Science is here to help answer questions, from curing deadly diseases to understanding how species have gone extinct.

It has helped prove and disprove many theories and is continually evolving.

The word, scientist, was first mentioned in 1834 after philosopher and historian William Whewell claimed it. Whewell used the word “scientist” to describe one who studies the natural and physical world’s organization and behaviour through observation and experiments.

With the help of our friend science, we all can take advantage of the beautiful technologies it throws at us, going from computers the size of rooms to computers you can hold in your hand.

In addition, now we can conveniently store this technology in our pockets, thanks to Moore’s law. Moore’s law observes that the number of transistors in a condensed circuit will double approximately every 18 months.

This has held firm since 1965, ever since Gordon E. Moore, the founder of Fairchild Semiconductor and Intel, brought forth this notion.

If we continue this trend with computers and supercomputers, it won’t be long before it surpasses human intelligence, one of the first solved computer science mysteries.

Will this lead us to a Terminator-based scenario?

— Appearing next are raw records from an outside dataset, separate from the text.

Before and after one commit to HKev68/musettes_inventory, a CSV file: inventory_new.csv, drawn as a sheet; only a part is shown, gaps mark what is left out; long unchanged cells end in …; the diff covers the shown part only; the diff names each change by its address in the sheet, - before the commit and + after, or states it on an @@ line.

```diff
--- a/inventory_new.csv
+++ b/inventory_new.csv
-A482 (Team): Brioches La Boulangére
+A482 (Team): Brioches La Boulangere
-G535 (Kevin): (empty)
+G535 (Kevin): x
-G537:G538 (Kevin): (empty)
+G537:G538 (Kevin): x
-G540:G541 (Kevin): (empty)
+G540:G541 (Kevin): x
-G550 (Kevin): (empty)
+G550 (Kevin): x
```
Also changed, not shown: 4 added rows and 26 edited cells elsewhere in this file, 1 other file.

Could it help give more advanced solutions to make the world a better place?

Many famous scientists, such as Darwin, Einstein, Tesla, and Newton, have laid the groundwork to understand our Universe better.

A lot of the work they accomplished remains relevant today. Although they didn’t get everything right, some ideas have been added to their already existing platforms, and some things have since been disproven.

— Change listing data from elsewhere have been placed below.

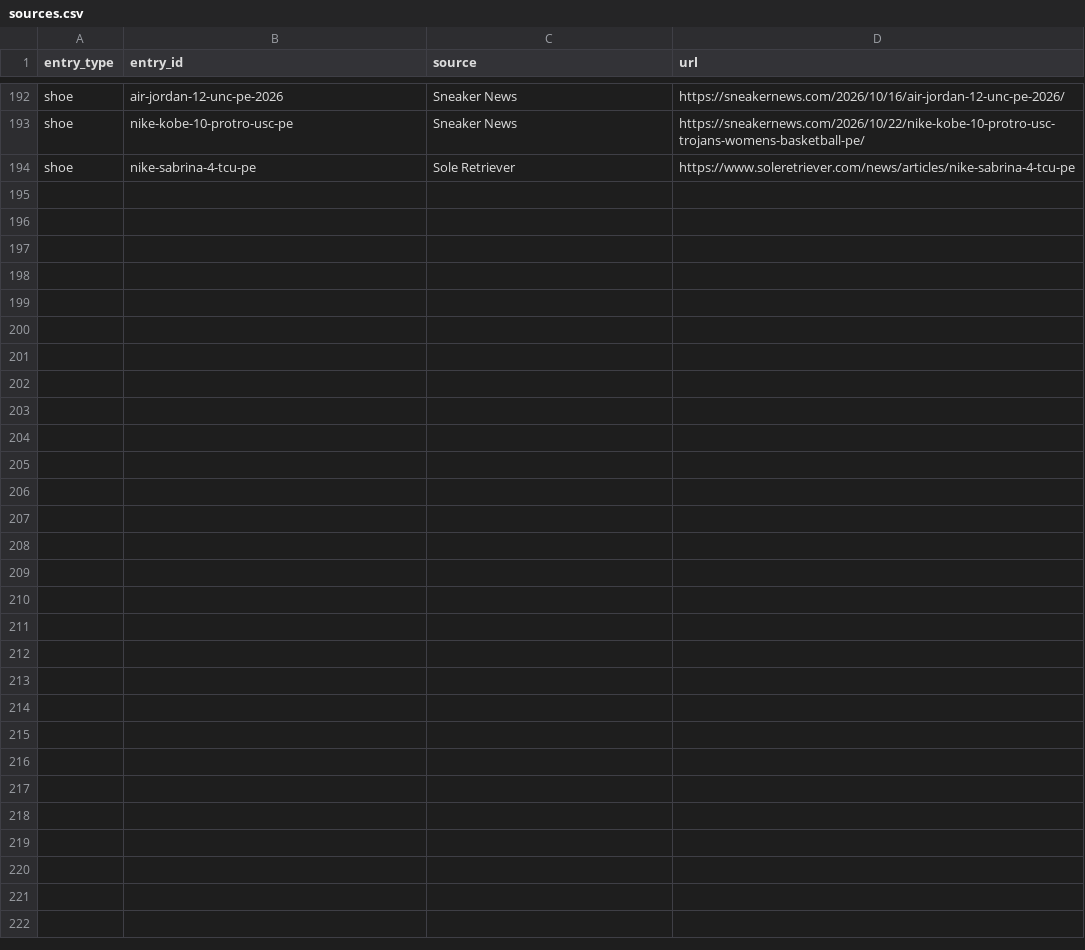
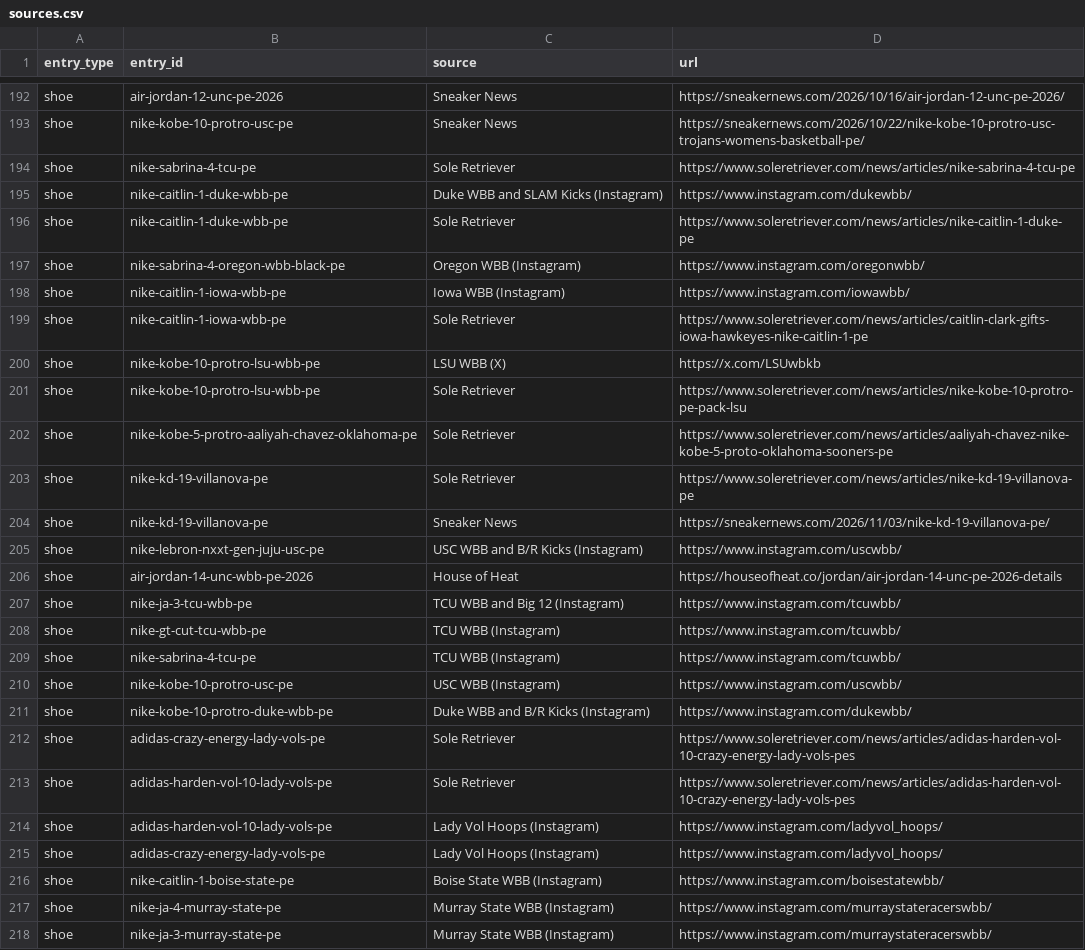
Before and after one commit to elcarrillo/wbb_kicks, a CSV file: data/sources.csv, drawn as a sheet; only a part is shown, gaps mark what is left out; the diff names each change by its address in the sheet, - before the commit and + after, or states it on an @@ line.

```diff
--- a/data/sources.csv
+++ b/data/sources.csv
+row 195: shoe | nike-caitlin-1-duke-wbb-pe | Duke WBB and SLAM Kicks (Instagram) | https://www.instagram.com/dukewbb/
+row 196: shoe | nike-caitlin-1-duke-wbb-pe | Sole Retriever | https://www.soleretriever.com/news/articles/nike-caitlin-1-duke-pe
+row 197: shoe | nike-sabrina-4-oregon-wbb-black-pe | Oregon WBB (Instagram) | https://www.instagram.com/oregonwbb/
+row 198: shoe | nike-caitlin-1-iowa-wbb-pe | Iowa WBB (Instagram) | https://www.instagram.com/iowawbb/
+row 199: shoe | nike-caitlin-1-iowa-wbb-pe | Sole Retriever | https://www.soleretriever.com/news/articles/caitlin-clark-gifts-iowa-hawkeyes-nike-caitlin-1-pe
+row 200: shoe | nike-kobe-10-protro-lsu-wbb-pe | LSU WBB (X) | https://x.com/LSUwbkb
+row 201: shoe | nike-kobe-10-protro-lsu-wbb-pe | Sole Retriever | https://www.soleretriever.com/news/articles/nike-kobe-10-protro-pe-pack-lsu
+row 202: shoe | nike-kobe-5-protro-aaliyah-chavez-oklahoma-pe | Sole Retriever | https://www.soleretriever.com/news/articles/aaliyah-chavez-nike-kobe-5-proto-oklahoma-sooners-pe
+row 203: shoe | nike-kd-19-villanova-pe | Sole Retriever | https://www.soleretriever.com/news/articles/nike-kd-19-villanova-pe
+row 204: shoe | nike-kd-19-villanova-pe | Sneaker News | https://sneakernews.com/2026/11/03/nike-kd-19-villanova-pe/
+row 205: shoe | nike-lebron-nxxt-gen-juju-usc-pe | USC WBB and B/R Kicks (Instagram) | https://www.instagram.com/uscwbb/
+row 206: shoe | air-jordan-14-unc-wbb-pe-2026 | House of Heat | https://houseofheat.co/jordan/air-jordan-14-unc-pe-2026-details
+row 207: shoe | nike-ja-3-tcu-wbb-pe | TCU WBB and Big 12 (Instagram) | https://www.instagram.com/tcuwbb/
+row 208: shoe | nike-gt-cut-tcu-wbb-pe | TCU WBB (Instagram) | https://www.instagram.com/tcuwbb/
+row 209: shoe | nike-sabrina-4-tcu-pe | TCU WBB (Instagram) | https://www.instagram.com/tcuwbb/
+row 210: shoe | nike-kobe-10-protro-usc-pe | USC WBB (Instagram) | https://www.instagram.com/uscwbb/
+row 211: shoe | nike-kobe-10-protro-duke-wbb-pe | Duke WBB and B/R Kicks (Instagram) | https://www.instagram.com/dukewbb/
+row 212: shoe | adidas-crazy-energy-lady-vols-pe | Sole Retriever | https://www.soleretriever.com/news/articles/adidas-harden-vol-10-crazy-energy-lady-vols-pes
+row 213: shoe | adidas-harden-vol-10-lady-vols-pe | Sole Retriever | https://www.soleretriever.com/news/articles/adidas-harden-vol-10-crazy-energy-lady-vols-pes
+row 214: shoe | adidas-harden-vol-10-lady-vols-pe | Lady Vol Hoops (Instagram) | https://www.instagram.com/ladyvol_hoops/
+row 215: shoe | adidas-crazy-energy-lady-vols-pe | Lady Vol Hoops (Instagram) | https://www.instagram.com/ladyvol_hoops/
+row 216: shoe | nike-caitlin-1-boise-state-pe | Boise State WBB (Instagram) | https://www.instagram.com/boisestatewbb/
+row 217: shoe | nike-ja-4-murray-state-pe | Murray State WBB (Instagram) | https://www.instagram.com/murraystateracerswbb/
+row 218: shoe | nike-ja-3-murray-state-pe | Murray State WBB (Instagram) | https://www.instagram.com/murraystateracerswbb/
```
Also changed, not shown: data/players.csv, data/shoes.csv, 19 other files.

Specific topics brought forth by these scientists, still to this day, have yet to explain why it is. But, whether it be a new or older science-based head-scratcher, we will try and find the answer. After all, it’s human nature.

As we advance rapidly, there are still plenty of science mysteries we can’t fully apprehend.

Here are some problems still trying to be understood.

The Top 10 Science Mysteries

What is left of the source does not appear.